default | grid-3 | grid-2

Post per Page

NASA Dropped New Images of Our Universe That Straight-Up Look Fake



NASA's Chandra X-ray Observatory is a super powerful telescope named after the Nobel Prize-winning astrophysicist Subrahmanyan Chandrasekhar. It has a history of delivering some incredible astronomical discoveries. It provided the first light image of supernova remnant Cassiopeia A. In the year 2000, high school students used data from the telescope to discover a neutron star in supernova remnant IC 443.

Image Credits: NASA/CXC/SAO, NASA/STScI, NASA/JPL-Caltech/SSC, ESO/NAOJ/NRAO, NRAO/AUI/NSF, NASA/CXC/SAO/PSU, and NASA/ESA

 

 

Now it's helped produce some dazzling images of galaxies, stars, planetary nebulae and supernova remnants.

 

At the risk of stating the obvious: Space is pretty wild.

 

To be clear, these images aren't necessarily representative of what can be seen with the human eye. They've been put together using data, not just from Chandra, but from multiple other sources.

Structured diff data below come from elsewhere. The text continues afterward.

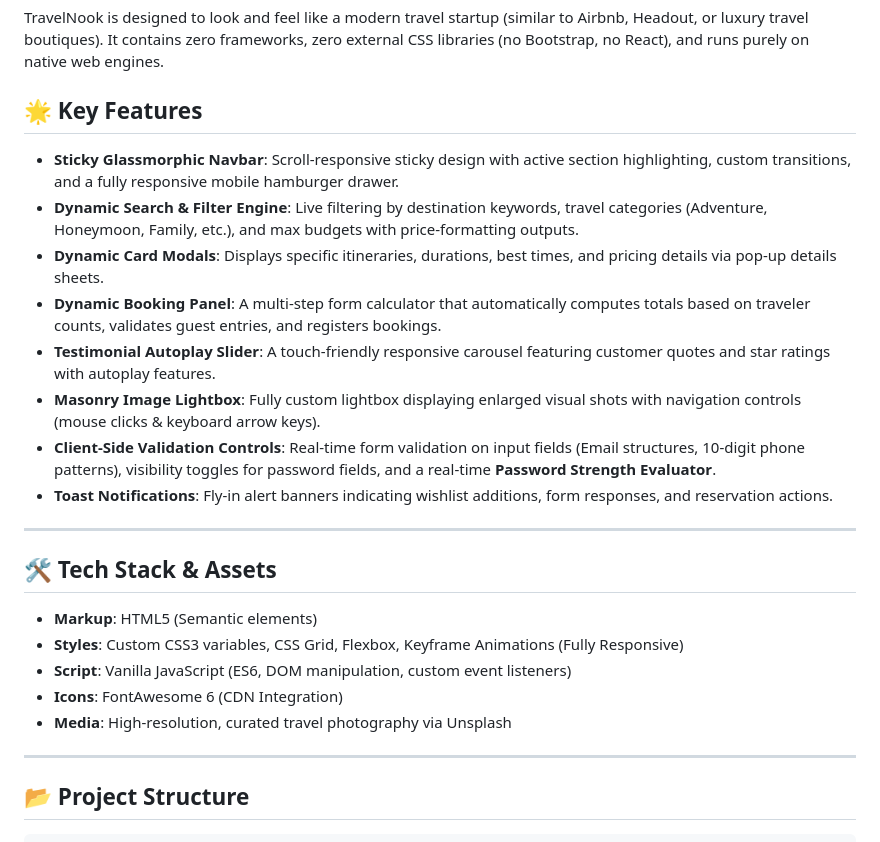
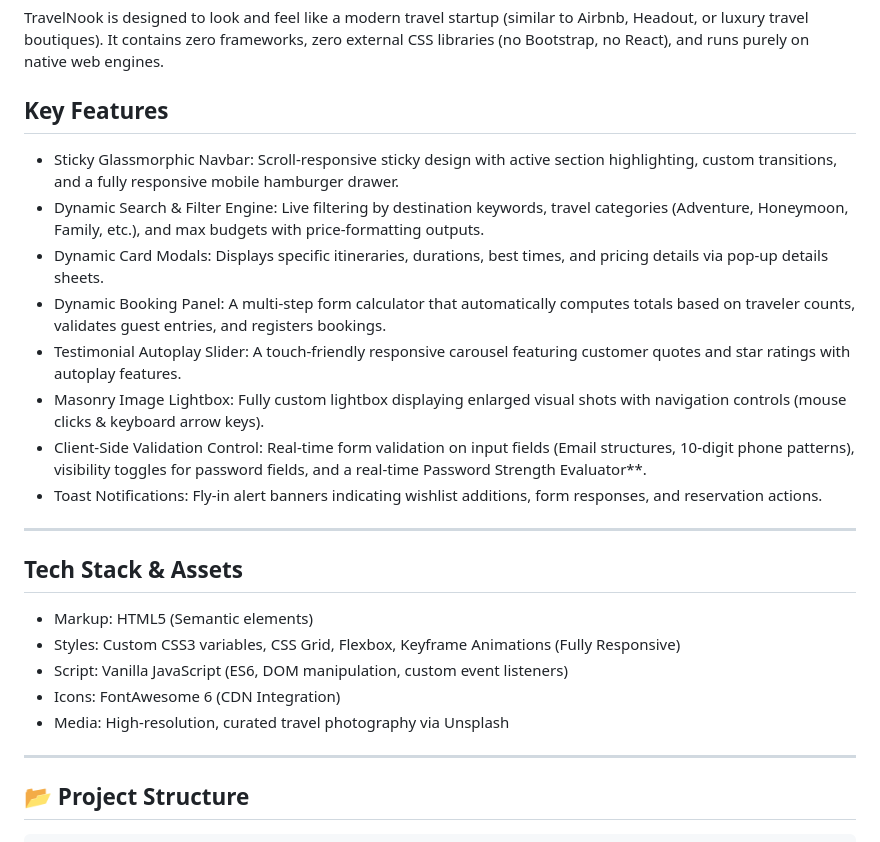
Before and after one commit to Tilak5953/TravelNook, a Markdown page: README.md, the part around one of its changes. Rendered like a GitHub page.

Commit message:
Refactor README for clarity and consistency
Updated formatting and removed duplicate sections in the README.

```diff
--- a/README.md
+++ b/README.md
@@ -3,24 +3,24 @@
 
 TravelNook is designed to look and feel like a modern travel startup (similar to Airbnb, Headout, or luxury travel boutiques). It contains zero frameworks, zero external CSS libraries (no Bootstrap, no React), and runs purely on native web engines.
 
-## 🌟 Key Features
-- **Sticky Glassmorphic Navbar**: Scroll-responsive sticky design with active section highlighting, custom transitions, and a fully responsive mobile hamburger drawer.
-- **Dynamic Search & Filter Engine**: Live filtering by destination keywords, travel categories (Adventure, Honeymoon, Family, etc.), and max budgets with price-formatting outputs.
-- **Dynamic Card Modals**: Displays specific itineraries, durations, best times, and pricing details via pop-up details sheets.
-- **Dynamic Booking Panel**: A multi-step form calculator that automatically computes totals based on traveler counts, validates guest entries, and registers bookings.
-- **Testimonial Autoplay Slider**: A touch-friendly responsive carousel featuring customer quotes and star ratings with autoplay features.
-- **Masonry Image Lightbox**: Fully custom lightbox displaying enlarged visual shots with navigation controls (mouse clicks & keyboard arrow keys).
-- **Client-Side Validation Controls**: Real-time form validation on input fields (Email structures, 10-digit phone patterns), visibility toggles for password fields, and a real-time **Password Strength Evaluator**.
-- **Toast Notifications**: Fly-in alert banners indicating wishlist additions, form responses, and reservation actions.
+##  Key Features
+- Sticky Glassmorphic Navbar: Scroll-responsive sticky design with active section highlighting, custom transitions, and a fully responsive mobile hamburger drawer.
+- Dynamic Search & Filter Engine: Live filtering by destination keywords, travel categories (Adventure, Honeymoon, Family, etc.), and max budgets with price-formatting outputs.
+- Dynamic Card Modals: Displays specific itineraries, durations, best times, and pricing details via pop-up details sheets.
+- Dynamic Booking Panel: A multi-step form calculator that automatically computes totals based on traveler counts, validates guest entries, and registers bookings.
+- Testimonial Autoplay Slider: A touch-friendly responsive carousel featuring customer quotes and star ratings with autoplay features.
+- Masonry Image Lightbox: Fully custom lightbox displaying enlarged visual shots with navigation controls (mouse clicks & keyboard arrow keys).
+- Client-Side Validation Control: Real-time form validation on input fields (Email structures, 10-digit phone patterns), visibility toggles for password fields, and a real-time Password Strength Evaluator**.
+- Toast Notifications: Fly-in alert banners indicating wishlist additions, form responses, and reservation actions.
 
 ---
 
-## 🛠️ Tech Stack & Assets
-- **Markup**: HTML5 (Semantic elements)
-- **Styles**: Custom CSS3 variables, CSS Grid, Flexbox, Keyframe Animations (Fully Responsive)
-- **Script**: Vanilla JavaScript (ES6, DOM manipulation, custom event listeners)
-- **Icons**: FontAwesome 6 (CDN Integration)
-- **Media**: High-resolution, curated travel photography via Unsplash
+##  Tech Stack & Assets
+- Markup: HTML5 (Semantic elements)
+- Styles: Custom CSS3 variables, CSS Grid, Flexbox, Keyframe Animations (Fully Responsive)
+- Script: Vanilla JavaScript (ES6, DOM manipulation, custom event listeners)
+- Icons: FontAwesome 6 (CDN Integration)
+- Media: High-resolution, curated travel photography via Unsplash
 
 ---
 
```
Also changed, not shown: other parts of README.md (+1 -1 lines).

They take what NASA calls a "multiwavelength' approach, using data across multiple different spectra, from radio waves to gamma rays.

 

Let's go through them all.

 

M82

 

 


 

X-ray: NASA/CXC; Optical: NASA/STScI

 

Not to be confused with the sick French band M83, NASA says M82 is a galaxy that is "oriented edge-on to Earth".

 

Abell 2744

 

 


 

NASA/CXC; Optical: NASA/STScI

 

A galaxy cluster image using data from the Chandra and Hubble telescopes.

 

Supernova 1987A (SN 1987A)

 

 


 

Radio: ALMA (ESO/NAOJ/NRAO), P. Cigan and R. Indebetouw; NRAO/AUI/NSF, B. Saxton; X-ray: NASA/CXC/SAO/PSU/K. Frank et al.; Optical: NASA/STScI

 

Probably the wildest image of the lot. According to NASA this is an image of one of the "brightest supernova explosions in centuries".

 

Eta Carinae

 

 


 

NASA/CXC; Ultraviolet/Optical: NASA/STScI; Combined Image: NASA/ESA/N. Smith (University of Arizona), J. Morese (BoldlyGo Instituts) and A. Pagan

 

NASA describes Eta Carinae as "a volatile system containing two massive stars that closely orbit each other".

 

Cartwheel Galaxy

 

 


 

X-ray: NASA/CXC; Optical: NASA/STScI

 

When Fritz Zwicky discovered this galaxy in 1941, he said it was "one of the most complicated structures awaiting its explanation on the basis of stellar dynamics." It's 150,000 light years in diameter.

 

Helix Nebula

 

 


 

X-ray: NASA/CXC; Ultraviolet: NASA/JPL-Caltech/SSC; Optical: NASA/STScI(M. Meixner)/ESA/NRAO(T.A. Rector); Infrared: NASA/JPL-Caltech/K. Su

 

It looks like a giant eyeball, but the Helix Nebula is actually a star running out of fuel. Apparently this is what could happen to our sun in 5 billion years.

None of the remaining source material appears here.